In an effort to promote literacy, students in western New York state tried last week to break the Guinness world record for the largest number of people in different locations reading out loud simultaneously.
The Buffalo News, through its Newspapers in Education department, initiated the challenge, in part to familiarize children with newspapers.
At 9:30 a.m. on Oct. 13, students in more than 500 schools in and around Buffalo all read a poem by the late Shel Silverstein called “Hug O’ War” that was printed in the newspaper.
“We chose this poem because it is easy to read, it has a good message, and because of the beloved author,” said Cindy Sterner, the manager of educational services at The Buffalo News.
When the organizers signed up to try to break a record on the Web site of Guinness World Records Ltd., the English company that maintains and sponsors such records, they were told they would have to break the record set by 3,700 British students in 2000.
However, the situation became more complicated last month, as the read-along date neared, when organizers learned that 11,927 students in 16 schools in Hong Kong had already broken the new record.
Even though 90,000 Buffalo-area students were assembled from 300 schools a week before the contest, Guinness World Records informed the organizers that yet another record had been verified.
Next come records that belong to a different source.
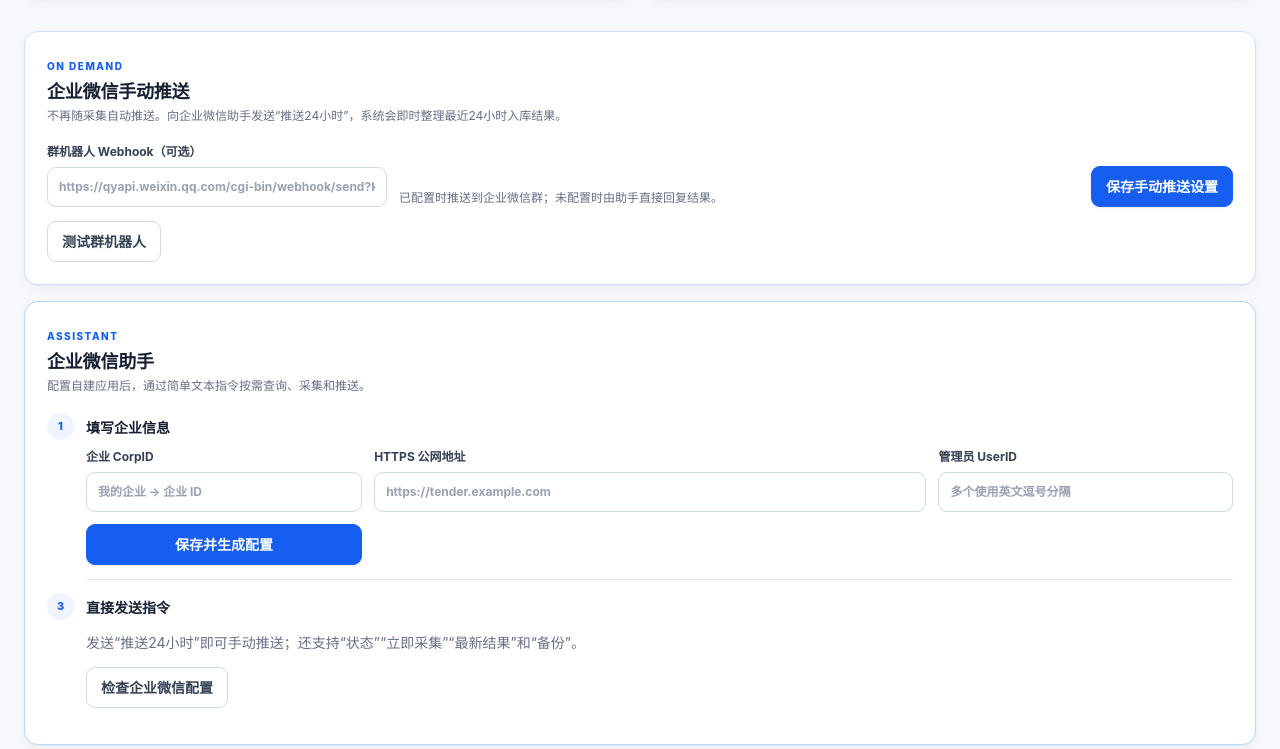
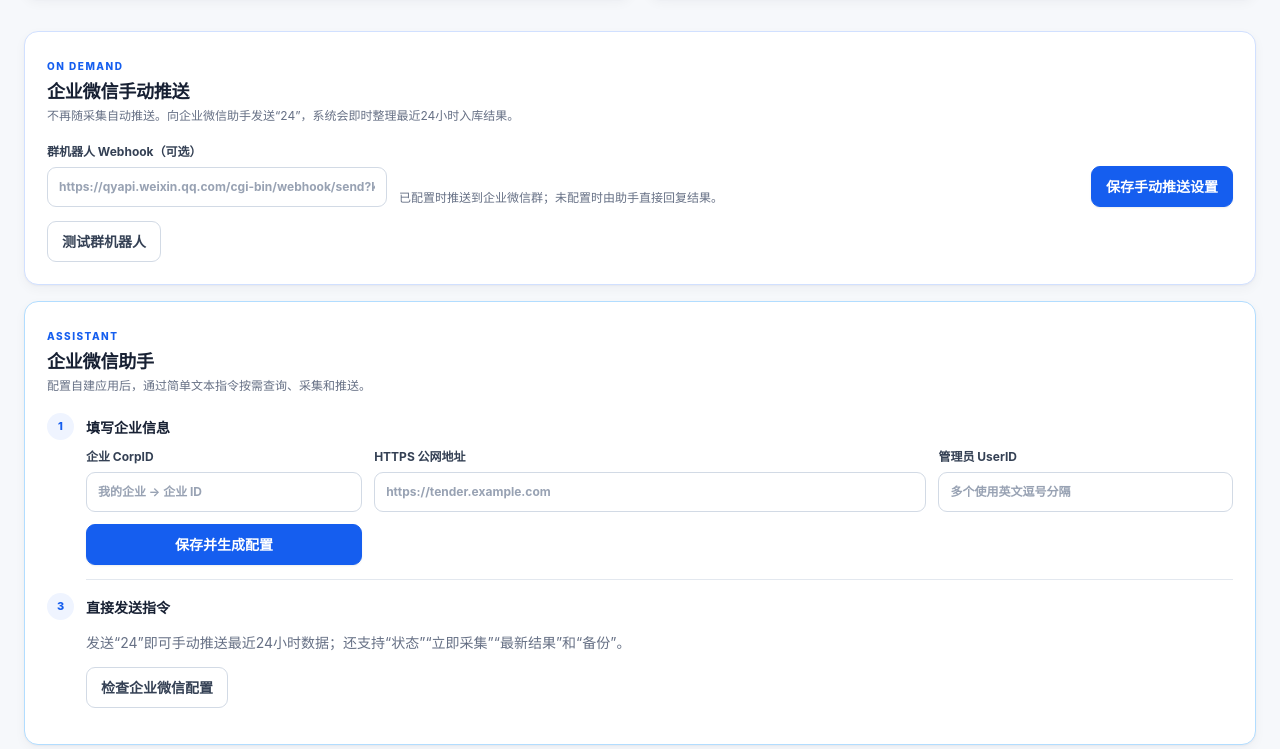
Before and after one commit to dinggood615/data-collection-management-platform, a Python web app: template app/templates/index.html in a window 1280 px wide. Shown: the part 2459-3208 px from the top of the page. Run offline with Jinja, Linux system fonts and the light colour scheme; the template is opened without the code that fills it, so the values that code supplies are empty.

Commit message:
Shorten WeCom delivery command to 24 (#12)
Co-authored-by: dinggood615 <dinggood615@users.noreply.github.com>

```diff
--- a/app/templates/index.html
+++ b/app/templates/index.html
@@ -41,9 +41,9 @@
     <section class="card"><div class="section-head"><div><span class="section-kicker">BACKUP</span><h2>自动备份设置</h2><p>每天创建 SQLite 一致性备份并按周期清理。</p></div></div><form action="/backup-settings" method="post" class="settings"><label>备份时间<input type="time" name="backup_schedule" value="{{ backup_schedule }}" required></label><label>保留天数<input type="number" name="backup_retention_days" value="{{ backup_retention_days }}" min="1" max="3650" required></label><button class="button secondary">保存备份设置</button></form><p class="meta">最近备份：{{ last_backup or '尚未执行' }}{% if backup_message %}<br>{{ backup_message }}{% endif %}</p></section>
   </div>
 
-  <section class="card wecom-push-card"><div class="section-head"><div><span class="section-kicker">ON DEMAND</span><h2>企业微信手动推送</h2><p>不再随采集自动推送。向企业微信助手发送“推送24小时”，系统会即时整理最近24小时入库结果。</p></div></div><form action="/wecom/push-settings" method="post" class="form-grid"><label class="wide">群机器人 Webhook（可选）<input type="url" name="webhook" placeholder="https://qyapi.weixin.qq.com/cgi-bin/webhook/send?key=..."></label><div class="meta">已配置时推送到企业微信群；未配置时由助手直接回复结果。</div><button class="button primary">保存手动推送设置</button></form><form action="/wecom/push-test" method="post" class="actions"><button class="button secondary">测试群机器人</button></form>{% if wecom_webhook_configured %}<p class="meta">群机器人 Webhook 已保存；留空保存不会修改。</p>{% endif %}{% if wecom_push_message %}<p class="notice">{{ wecom_push_message }}</p>{% endif %}</section>
+  <section class="card wecom-push-card"><div class="section-head"><div><span class="section-kicker">ON DEMAND</span><h2>企业微信手动推送</h2><p>不再随采集自动推送。向企业微信助手发送“24”，系统会即时整理最近24小时入库结果。</p></div></div><form action="/wecom/push-settings" method="post" class="form-grid"><label class="wide">群机器人 Webhook（可选）<input type="url" name="webhook" placeholder="https://qyapi.weixin.qq.com/cgi-bin/webhook/send?key=..."></label><div class="meta">已配置时推送到企业微信群；未配置时由助手直接回复结果。</div><button class="button primary">保存手动推送设置</button></form><form action="/wecom/push-test" method="post" class="actions"><button class="button secondary">测试群机器人</button></form>{% if wecom_webhook_configured %}<p class="meta">群机器人 Webhook 已保存；留空保存不会修改。</p>{% endif %}{% if wecom_push_message %}<p class="notice">{{ wecom_push_message }}</p>{% endif %}</section>
 
-  <section class="card wecom-card"><div class="section-head"><div><span class="section-kicker">ASSISTANT</span><h2>企业微信助手</h2><p>配置自建应用后，通过简单文本指令按需查询、采集和推送。</p></div></div><ol class="steps"><li><span>1</span><div><strong>填写企业信息</strong><form action="/wecom/quick-settings" method="post" class="form-grid"><label>企业 CorpID<input name="corp_id" placeholder="我的企业 → 企业 ID"></label><label>HTTPS 公网地址<input name="public_url" placeholder="https://tender.example.com"></label><label>管理员 UserID<input name="admin_users" placeholder="多个使用英文逗号分隔"></label><button class="button primary">保存并生成配置</button></form></div></li>{% if wecom_callback_url %}<li><span>2</span><div><strong>复制到企业微信后台</strong><div class="settings code-fields"><label>回调地址<input readonly value="{{ wecom_callback_url }}"></label><label>Token<input readonly value="{{ wecom_callback_token_value }}"></label><label>EncodingAESKey<input readonly value="{{ wecom_encoding_aes_key_value }}"></label></div></div></li>{% endif %}<li><span>3</span><div><strong>直接发送指令</strong><p>发送“推送24小时”即可手动推送；还支持“状态”“立即采集”“最新结果”和“备份”。</p><form action="/wecom/check" method="post"><button class="button secondary">检查企业微信配置</button></form></div></li></ol>{% if wecom_message %}<p class="notice">{{ wecom_message }}</p>{% endif %}</section>
+  <section class="card wecom-card"><div class="section-head"><div><span class="section-kicker">ASSISTANT</span><h2>企业微信助手</h2><p>配置自建应用后，通过简单文本指令按需查询、采集和推送。</p></div></div><ol class="steps"><li><span>1</span><div><strong>填写企业信息</strong><form action="/wecom/quick-settings" method="post" class="form-grid"><label>企业 CorpID<input name="corp_id" placeholder="我的企业 → 企业 ID"></label><label>HTTPS 公网地址<input name="public_url" placeholder="https://tender.example.com"></label><label>管理员 UserID<input name="admin_users" placeholder="多个使用英文逗号分隔"></label><button class="button primary">保存并生成配置</button></form></div></li>{% if wecom_callback_url %}<li><span>2</span><div><strong>复制到企业微信后台</strong><div class="settings code-fields"><label>回调地址<input readonly value="{{ wecom_callback_url }}"></label><label>Token<input readonly value="{{ wecom_callback_token_value }}"></label><label>EncodingAESKey<input readonly value="{{ wecom_encoding_aes_key_value }}"></label></div></div></li>{% endif %}<li><span>3</span><div><strong>直接发送指令</strong><p>发送“24”即可手动推送最近24小时数据；还支持“状态”“立即采集”“最新结果”和“备份”。</p><form action="/wecom/check" method="post"><button class="button secondary">检查企业微信配置</button></form></div></li></ol>{% if wecom_message %}<p class="notice">{{ wecom_message }}</p>{% endif %}</section>
 
   <section class="card account-card"><div class="section-head"><div><span class="section-kicker">SECURITY</span><h2>管理员账户</h2><p>首次登录后请立即修改默认账户。</p></div></div><form action="/admin-credentials" method="post" class="form-grid"><label>管理员用户名<input name="admin_username" value="{{ admin_username }}" required></label><label>新密码<input type="password" name="new_password" minlength="8" placeholder="至少 8 位" required></label><label>确认密码<input type="password" name="confirm_password" minlength="8" required></label><button class="button secondary">保存账户</button></form></section>
 </main>
```
Also changed, not shown: app/main.py (+4 -4 lines), .github/workflows/verify.yml, README.md.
On March 19, 155,528 British students from 737 schools read a poem simultaneously and aloud.
“Being from Buffalo, we are not giving up,” Ms. Sterner said early last week.
A couple of days before the contest, organizers were trying to reach more schools in order to assemble 160,000 students, with the help of a local radio station.
Students were excited about the opportunity, Ms. Sterner said. “We wanted to do something fun, so the kids would enjoy reading.”
This week, Ms. Sterner expects to find out whether the effort indeed set a new world record.